What if we banned fishing in international waters?
by Kevin Boyd • February 17, 2015
If we shut down all fishing in international waters, would fish harvests actually increase? It seems counterintuitive, but it’s the most likely outcome, according to research presented by one economist at the AAAS Annual Meeting in San Jose on Friday.
We’ve all heard about declining numbers of ocean fish in recent decades. And as it gets harder to catch fish along the coasts, fishermen are increasingly trolling international waters—areas more than 200 nautical miles away from any coastline.
The study looked at what would happen if nations agreed to ban all fishing in international waters. It would obviously help tuna and other fish species that go back and forth between coastal and international waters. But what about the fishermen? Would their catches and incomes decline? Would some countries lose more than others?
In fact, global catches of these fish would probably increase, said U. Rashid Sumaila, an economist from the University of British Columbia. He and other researchers modeled the scenario, and they estimate that fishermen worldwide would probably catch 42% more fish in coastal areas, more than enough to offset the loss of the banned fishing grounds. Even a modest catch increase of 18% would mean no net loss in fish catches, Sumaila said.

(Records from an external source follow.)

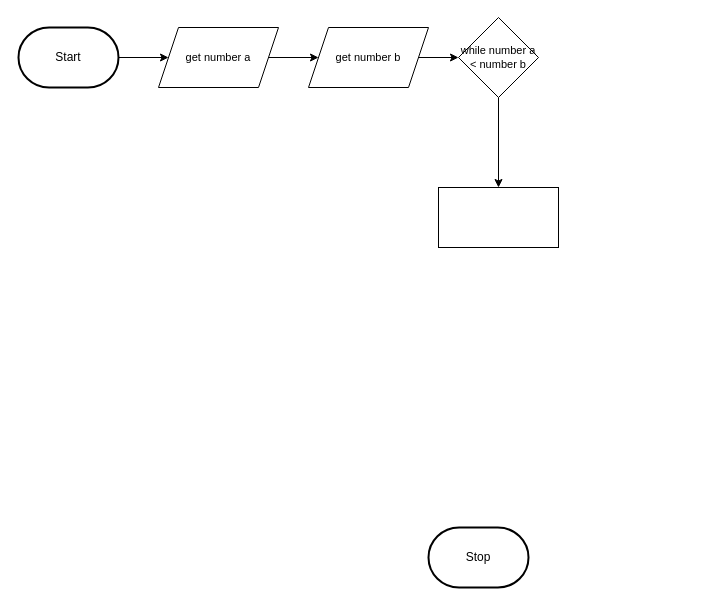
Earlier version of the draw.io diagram design/flowchart.drawio (MTHS-ICS2O-2-2022/ICS2O-Unit-5-06-Mohamad-Tanbari). Source tidied: cells renumbered, new cells numbered last; positions are measured from the earlier drawing's top-left corner, leaving out a move shared by most shapes. Both pictures are drawn from the tidied source at 100%, with x=0, y=0 at pixel (18, 17).
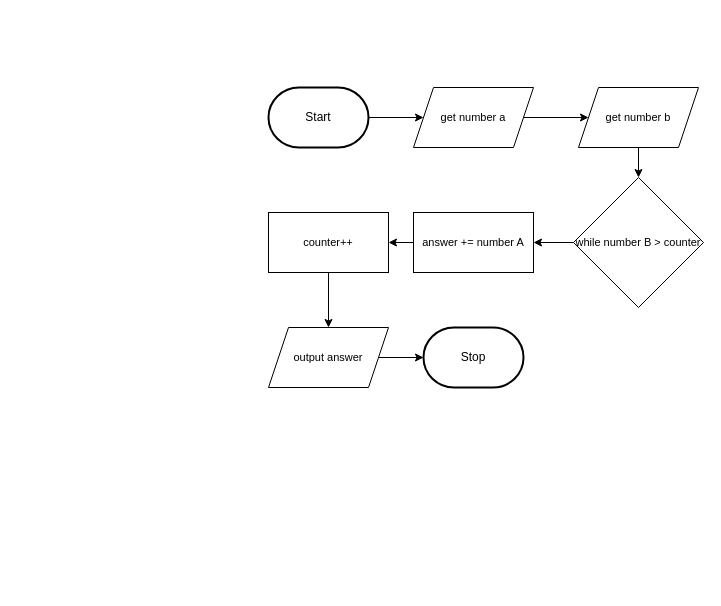
After the change.

Diff of the diagram source:
```diff
@@
 <mxGraphModel>
   <root>
     <mxCell id="0" />
     <mxCell id="1" parent="0" />
     <mxCell id="2" style="edgeStyle=orthogonalEdgeStyle;shape=connector;rounded=0;html=1;labelBackgroundColor=default;strokeColor=default;fontFamily=Helvetica;fontSize=11;fontColor=default;endArrow=classic;" parent="1" edge="1" source="3" target="6">
       <mxGeometry relative="1" as="geometry" />
     </mxCell>
     <mxCell id="3" value="Start" style="strokeWidth=2;html=1;shape=mxgraph.flowchart.terminator;whiteSpace=wrap;" parent="1" vertex="1">
-      <mxGeometry y="10" width="100" height="60" as="geometry" />
+      <mxGeometry x="250" y="70" width="100" height="60" as="geometry" />
     </mxCell>
     <mxCell id="4" value="Stop" style="strokeWidth=2;html=1;shape=mxgraph.flowchart.terminator;whiteSpace=wrap;" parent="1" vertex="1">
-      <mxGeometry x="410" y="510" width="100" height="60" as="geometry" />
+      <mxGeometry x="405" y="310" width="100" height="60" as="geometry" />
     </mxCell>
     <mxCell id="5" style="edgeStyle=orthogonalEdgeStyle;shape=connector;rounded=0;html=1;labelBackgroundColor=default;strokeColor=default;fontFamily=Helvetica;fontSize=11;fontColor=default;endArrow=classic;" parent="1" edge="1" source="6" target="8">
       <mxGeometry relative="1" as="geometry" />
     </mxCell>
     <mxCell id="6" value="get number a" style="shape=parallelogram;perimeter=parallelogramPerimeter;whiteSpace=wrap;html=1;fixedSize=1;fontFamily=Helvetica;fontSize=11;fontColor=default;" parent="1" vertex="1">
-      <mxGeometry x="140" y="10" width="120" height="60" as="geometry" />
+      <mxGeometry x="395" y="70" width="120" height="60" as="geometry" />
     </mxCell>
     <mxCell id="7" style="edgeStyle=orthogonalEdgeStyle;shape=connector;rounded=0;html=1;labelBackgroundColor=default;strokeColor=default;fontFamily=Helvetica;fontSize=11;fontColor=default;endArrow=classic;" parent="1" edge="1" source="8" target="10">
       <mxGeometry relative="1" as="geometry" />
     </mxCell>
     <mxCell id="8" value="get number b" style="shape=parallelogram;perimeter=parallelogramPerimeter;whiteSpace=wrap;html=1;fixedSize=1;fontFamily=Helvetica;fontSize=11;fontColor=default;" parent="1" vertex="1">
-      <mxGeometry x="290" y="10" width="120" height="60" as="geometry" />
+      <mxGeometry x="560" y="70" width="120" height="60" as="geometry" />
     </mxCell>
     <mxCell id="9" style="edgeStyle=orthogonalEdgeStyle;shape=connector;rounded=0;html=1;labelBackgroundColor=default;strokeColor=default;fontFamily=Helvetica;fontSize=11;fontColor=default;endArrow=classic;" parent="1" edge="1" source="10" target="11">
       <mxGeometry relative="1" as="geometry" />
     </mxCell>
-    <mxCell id="10" value="while number a &amp;lt; number b" style="rhombus;whiteSpace=wrap;html=1;fontSize=11;" parent="1" vertex="1">
-      <mxGeometry x="440" width="80" height="80" as="geometry" />
+    <mxCell id="10" value="while number B &amp;gt; counter" style="rhombus;whiteSpace=wrap;html=1;fontSize=11;" parent="1" vertex="1">
+      <mxGeometry x="555" y="160" width="130" height="130" as="geometry" />
     </mxCell>
+    <mxCell id="12" style="edgeStyle=none;html=1;" parent="1" edge="1" source="11" target="14">
+      <mxGeometry relative="1" as="geometry" />
+    </mxCell>
-    <mxCell id="11" style="whiteSpace=wrap;html=1;fontSize=11;" parent="1" vertex="1">
-      <mxGeometry x="420" y="170" width="120" height="60" as="geometry" />
+    <mxCell id="11" value="answer += number A" style="whiteSpace=wrap;html=1;fontSize=11;" parent="1" vertex="1">
+      <mxGeometry x="395" y="195" width="120" height="60" as="geometry" />
     </mxCell>
+    <mxCell id="13" style="edgeStyle=none;html=1;" parent="1" edge="1" source="14" target="16">
+      <mxGeometry relative="1" as="geometry" />
+    </mxCell>
+    <mxCell id="14" value="counter++" style="whiteSpace=wrap;html=1;fontSize=11;" parent="1" vertex="1">
+      <mxGeometry x="250" y="195" width="120" height="60" as="geometry" />
+    </mxCell>
+    <mxCell id="15" style="edgeStyle=none;html=1;" parent="1" edge="1" source="16" target="4">
+      <mxGeometry relative="1" as="geometry" />
+    </mxCell>
+    <mxCell id="16" value="output answer" style="shape=parallelogram;perimeter=parallelogramPerimeter;whiteSpace=wrap;html=1;fixedSize=1;fontSize=11;" parent="1" vertex="1">
+      <mxGeometry x="250" y="310" width="120" height="60" as="geometry" />
+    </mxCell>
   </root>
 </mxGraphModel>
```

“We should turn international waters into a fish bank for the world,” Sumalia said. This protection would give open ocean fish a chance to reproduce and mature, which is especially critical for slow-growing species like tuna.

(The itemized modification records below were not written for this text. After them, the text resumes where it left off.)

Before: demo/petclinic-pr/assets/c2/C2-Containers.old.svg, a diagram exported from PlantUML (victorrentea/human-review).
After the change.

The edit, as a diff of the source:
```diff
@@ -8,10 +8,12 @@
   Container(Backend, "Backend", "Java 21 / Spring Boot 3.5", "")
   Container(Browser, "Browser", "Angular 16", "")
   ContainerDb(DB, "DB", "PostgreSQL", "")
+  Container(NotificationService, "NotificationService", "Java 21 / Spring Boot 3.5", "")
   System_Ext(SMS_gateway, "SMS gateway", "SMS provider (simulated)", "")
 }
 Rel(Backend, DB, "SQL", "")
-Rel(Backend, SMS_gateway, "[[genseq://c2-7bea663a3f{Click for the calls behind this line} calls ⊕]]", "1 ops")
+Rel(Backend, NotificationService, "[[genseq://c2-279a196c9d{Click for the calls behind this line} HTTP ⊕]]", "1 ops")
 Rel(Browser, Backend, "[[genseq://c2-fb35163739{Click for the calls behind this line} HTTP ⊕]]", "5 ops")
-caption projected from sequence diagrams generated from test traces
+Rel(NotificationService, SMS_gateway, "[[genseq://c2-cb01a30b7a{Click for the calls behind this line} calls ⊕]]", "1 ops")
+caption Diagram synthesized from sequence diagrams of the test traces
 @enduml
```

Although the study paints a rosy picture, a high seas fishing ban is a radical idea, and not likely to be enacted any time soon. In the last decade alone, several more modest plans to restrict international fishing were vetoed by one nation or another.
Such a ban would benefit fishermen from most nations, Sumaila said, including the U.S. and powerful EU nations. But a few, such as South Korea, Taiwan, and Spain would see their catches decline. That might probably be enough to sink the plan, regardless of its benefits.